MATERIAL PROVIDED below:

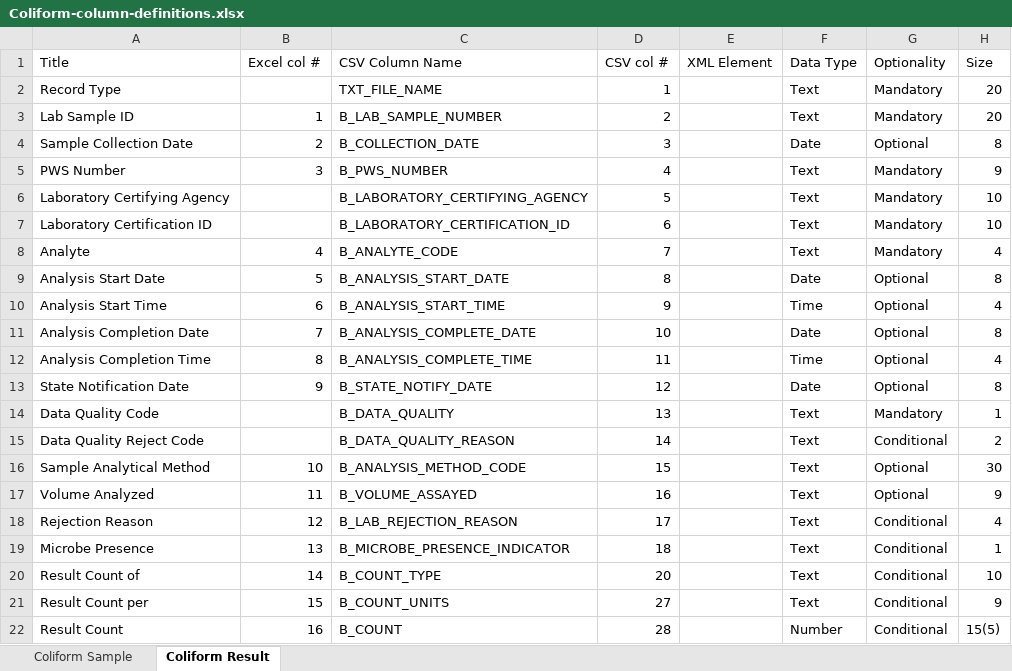
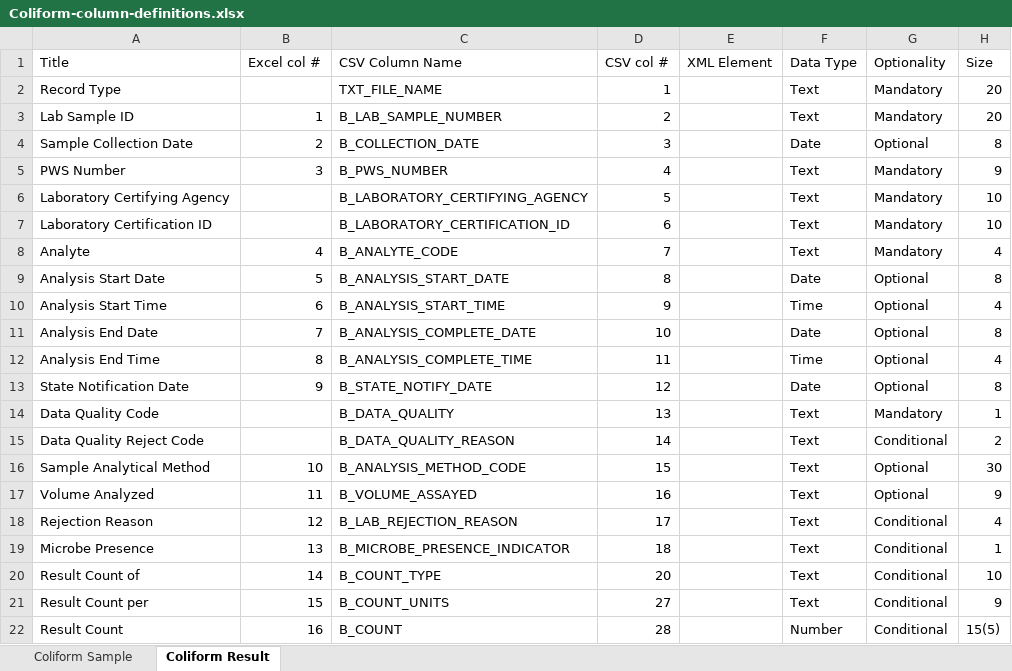
Before and after one commit to gaepdit/e-Sample-Entry-CSV, an Excel workbook: specs/Coliform-column-definitions.xlsx, sheet Coliform Result, drawn as a sheet; only a part is shown; values as stored, in another font and other column widths than the file's, no borders; conditional formats and table styles not drawn; the diff names each change by its address in the sheet, - before the commit and + after, or states it on an @@ line.

Commit message:
Continue XML export work
- Start work on Results

```diff
--- a/specs/Coliform-column-definitions.xlsx (sheet Coliform Result)
+++ b/specs/Coliform-column-definitions.xlsx (sheet Coliform Result)
-A11 (Title): Analysis Completion Date
+A11 (Title): Analysis End Date
-A12 (Title): Analysis Completion Time
+A12 (Title): Analysis End Time
```
Also changed, not shown: xl-ese.xlsm, 2 other files.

End of MATERIAL PROVIDED.

The number of lines in the data holding the string "Title" is the whole answer.

*ANSWER*. 4